Tech company giants AOL, Apple, Facebook, Google, LinkedIn, Microsoft, Twitter, and Yahoo have formed a historic alliance to encourage change in the US’ surveillance and privacy laws, an issue that has rocketed to notoriety since former NSA employee and fleeing hactivist Edward Snowden brought the US government – and the internet in general – to its knees after leaking documents that justified the tin foil hat-wearers paranoia of invaded online privacy. With the shutting down of the Silk Road, the increasingly upwards trend of bitcoins’ lucrative dividends, spying scandals that have since followed in France, Germany and of course, Indonesia, 2013 has been an immensely significant year in terms of internet privacy and the ways in which users are speaking out about legal blackholes that tend to permeate the web.
Evidently, for eight of the internet’s strongest players, the shock that came with Edward Snowden’s whistleblowing has reached breaking point, and the internet’s most important leaders have pulled together to create reformgovernmentsurveillance.com, writing an open letter to POTUS Barack Obama with “keeping users’ data secure” as their main mode of motivation for encouraging the reforms.
Listing five “principles” of the alliance’s desire for reform, the companies collectively cite “Respecting the free flow of information” and “Limiting governments’ authority to collect users’ information’ as part of their beliefs.
And while the reforms put forward by the eight companies address US laws in its open letter, Snowden’s leaks – especially those of the disconcerting project PRISM – plainly showed the world of the US’ virtual influence and the legal flaws which have allowed disrupted privacy on the Internet as a whole — not only in the United States.
Twitter’s CEO Dick Costolo perhaps put it best: “Unchecked, undisclosed government surveillance inhibits the free flow of information and restricts their voice. The principles we advance today would reform the current system to appropriately balance the needs of security and privacy while safeguarding the essential human right of free expression.”
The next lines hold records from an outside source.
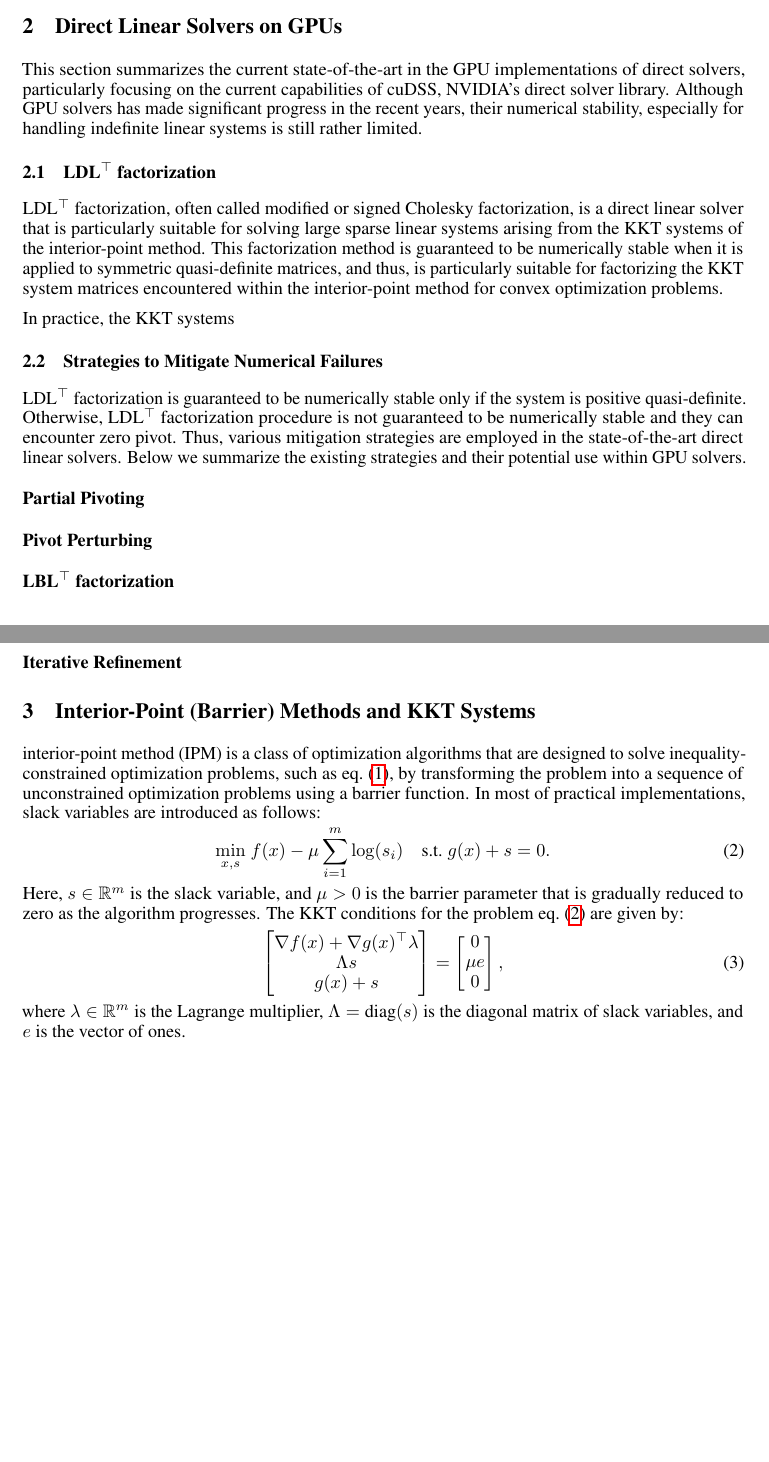
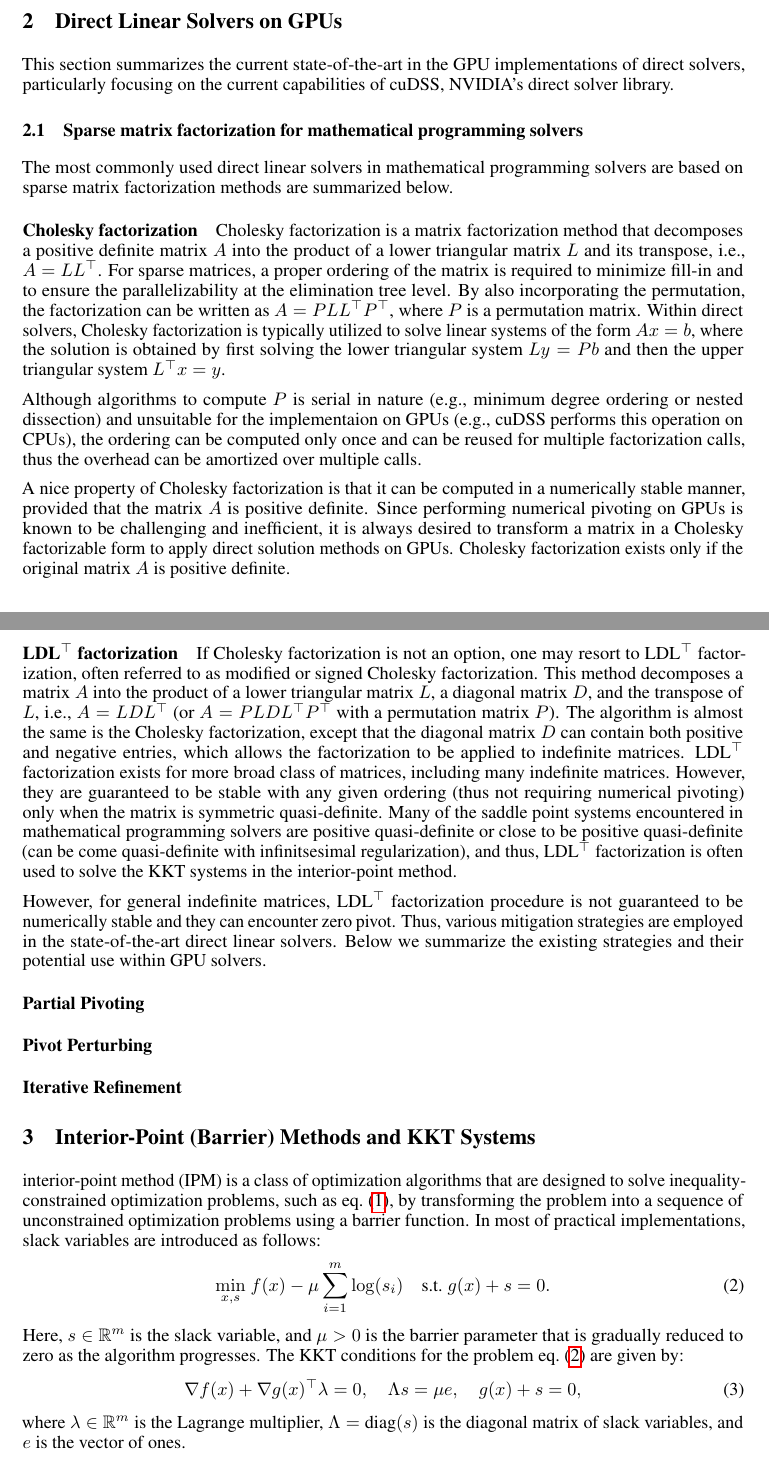
Before and after one commit to MadNLP/neurips2025-mathprog-on-gpu, a LaTeX paper (tex/main.tex): two parts of pages 3 and 4 of 14 before the commit and two parts of pages 3 and 4 of 15 after it, joined at a grey line, cut so that both start at the same text, the shorter picture padded with empty space. Compiled offline with pdfLaTeX.

Commit message:
some inputs to direct solvers

```diff
--- a/tex/main.tex
+++ b/tex/main.tex
@@ -241,28 +241,54 @@ Finally, we present numerical results highlighting scalability---often achieving
 \section{Direct Linear Solvers on GPUs}\label{eqn:linear}
 %% SS: Alexis, could you write  this section?
 This section summarizes the current state-of-the-art in the GPU implementations of direct solvers, particularly focusing on the current capabilities of cuDSS, NVIDIA's direct solver library.
-Although GPU solvers has made significant progress in the recent years, their numerical stability, especially for handling indefinite linear systems is still rather limited.
+% Although GPU solvers has made significant progress in the recent years, their numerical stability, especially for handling indefinite linear systems is still rather limited.
 
-\subsection{LDL$^\top$ factorization}
-LDL$^\top$ factorization, often called modified or signed Cholesky factorization, is a direct linear solver that is particularly suitable for solving large sparse linear systems arising from the KKT systems of the interior-point method.
-This factorization method is guaranteed to be numerically stable when it is applied to symmetric quasi-definite matrices, and thus, is particularly suitable for factorizing the KKT system matrices encountered within the interior-point method for convex optimization problems.
+\subsection{Sparse matrix factorization for mathematical programming solvers}
+The most commonly used direct linear solvers in mathematical programming solvers are based on sparse matrix factorization methods are summarized below.
 
-In practice, the KKT systems
+\paragraph{Cholesky factorization}
+Cholesky factorization is a matrix factorization method that decomposes a positive definite matrix $A$ into the product of a lower triangular matrix $L$ and its transpose, i.e., $A = LL^\top$. For sparse matrices, a proper ordering of the matrix is required to minimize fill-in and to ensure the parallelizability at the elimination tree level. By also incorporating the permutation, the factorization can be written as $A = P L L^\top P^\top$, where $P$ is a permutation matrix.
+Within direct solvers, Cholesky factorization is typically utilized to solve linear systems of the form $Ax = b$, where the solution is obtained by first solving the lower triangular system $Ly = Pb$ and then the upper triangular system $L^\top x = y$.
+
+Although algorithms to compute $P$ is serial in nature (e.g., minimum degree ordering or nested dissection) and unsuitable for the implementaion on GPUs (e.g., cuDSS performs this operation on CPUs), the ordering can be computed only once and can be reused for multiple factorization calls, thus the overhead can be amortized over multiple calls.
+
+A nice property of Cholesky factorization is that it can be computed in a numerically stable manner, provided that the matrix $A$ is positive definite.
+Since performing numerical pivoting on GPUs is known to be challenging and inefficient, it is always desired to transform a matrix in a Cholesky factorizable form to apply direct solution methods on GPUs.
+Cholesky factorization exists only if the original matrix $A$ is positive definite.
+
+% Conversely, if the matrix is not positive definite, the Cholesky factorization will fail, and the algorithm will encounter a zero pivot.
+% Thus, the failure of the Cholesky factorization can be used by the optimization sovler as a signal that the primal regularization needs to be increased to ensure the descent direction of the Newton's step.
+
+
+\paragraph{LDL$^\top$ factorization}
+If Cholesky factorization is not an option, one may resort to LDL$^\top$ factorization, often referred to as modified or signed Cholesky factorization.
+This method decomposes a matrix $A$ into the product of a lower triangular matrix $L$, a diagonal matrix $D$, and the transpose of $L$, i.e., $A = L D L^\top$ (or $A = P L D L^\top P^\top$ with a permutation matrix $P$).
+The algorithm is almost the same is the Cholesky factorization, except that the diagonal matrix $D$ can contain both positive and negative entries, which allows the factorization to be applied to indefinite matrices.
+LDL$^\top$ factorization exists for more broad class of matrices, including many indefinite matrices.
+However, they are guaranteed to be stable with any given ordering (thus not requiring numerical pivoting) only when the matrix is symmetric quasi-definite.
+Many of the saddle point systems encountered in mathematical programming solvers are positive quasi-definite or close to be positive quasi-definite (can be come quasi-definite with infinitsesimal regularization), and thus, LDL$^\top$ factorization is often used to solve the KKT systems in the interior-point method.
+
+However, for general indefinite matrices, LDL$^\top$ factorization procedure is not guaranteed to be numerically stable and they can encounter zero pivot.
+Thus, various mitigation strategies are employed in the state-of-the-art direct linear solvers.
+Below we summarize the existing strategies and their potential use within GPU solvers.
+\paragraph{Partial Pivoting}
+\paragraph{Pivot Perturbing}
+\paragraph{Iterative Refinement}
+
+% This factorization method is guaranteed to be numerically stable when it is applied to symmetric quasi-definite matrices, and thus, is particularly suitable for factorizing the KKT system matrices encountered within the interior-point method for convex optimization problems.
+
+
+
+% In practice, the KKT systems
 
 % some basic description of LDLT factorization algorihthm, highlighting their usage within convex solvers.
 
-\subsection{Strategies to Mitigate Numerical Failures}
+% \subsection{Strategies to Mitigate Numerical Failures}
 
-LDL$^\top$ factorization is guaranteed to be numerically stable only if the system is positive quasi-definite.
-Otherwise, LDL$^\top$ factorization procedure is not guaranteed to be numerically stable and they can encounter zero pivot.
-Thus, various mitigation strategies are employed in the state-of-the-art direct linear solvers.
-Below we summarize the existing strategies and their potential use within GPU solvers.
+
 
 % discuss the strategies to mitigate the numerical failure; partial pivoting, LBL^T, pivot perturbing, iterative refinement
-\paragraph{Partial Pivoting}
-\paragraph{Pivot Perturbing}
-\paragraph{LBL$^\top$ factorization}
-\paragraph{Iterative Refinement}
+% \subsection{Strategies to Mitigate Numerical Failures}
 
 
 
@@ -274,20 +300,12 @@ Below we summarize the existing strategies and their potential use within GPU so
 Here, $s \in \mathbb{R}^m$ is the slack variable, and $\mu > 0$ is the barrier parameter that is gradually reduced to zero as the algorithm progresses.
 The KKT conditions for the problem \cref{eqn:barrier} are given by:
 \begin{align}\label{eqn:kkt}
-  \begin{bmatrix}
-    \nabla f(x) + \nabla g(x)^\top \lambda\\
-    \Lambda s  \\
-    g(x) + s \\
-  \end{bmatrix} =
-  \begin{bmatrix}
-    0 \\
-    \mu e\\
-    0 \\
-  \end{bmatrix},
+  \nabla f(x) + \nabla g(x)^\top \lambda = 0, \quad
+  \Lambda s  = \mu e,\quad
+  g(x) + s =   0 ,
 \end{align}
 where $\lambda \in \mathbb{R}^m$ is the Lagrange multiplier, $\Lambda = \text{diag}(s)$ is the diagonal matrix of slack variables, and $e$ is the vector of ones.
 
-\paragraph{KKT System}
 \Gls*{ipm} solves \cref{eqn:kkt} iteratively, where at each iteration, the KKT system:
 \begin{align}\label{eqn:kkt_system}
   \begin{bmatrix}
```
Also changed, not shown: tex/main.tex (14 more changed lines).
Read the open letter and site in full here.
Via The Guardian.
Title photo by Justin Sullivan via Getty.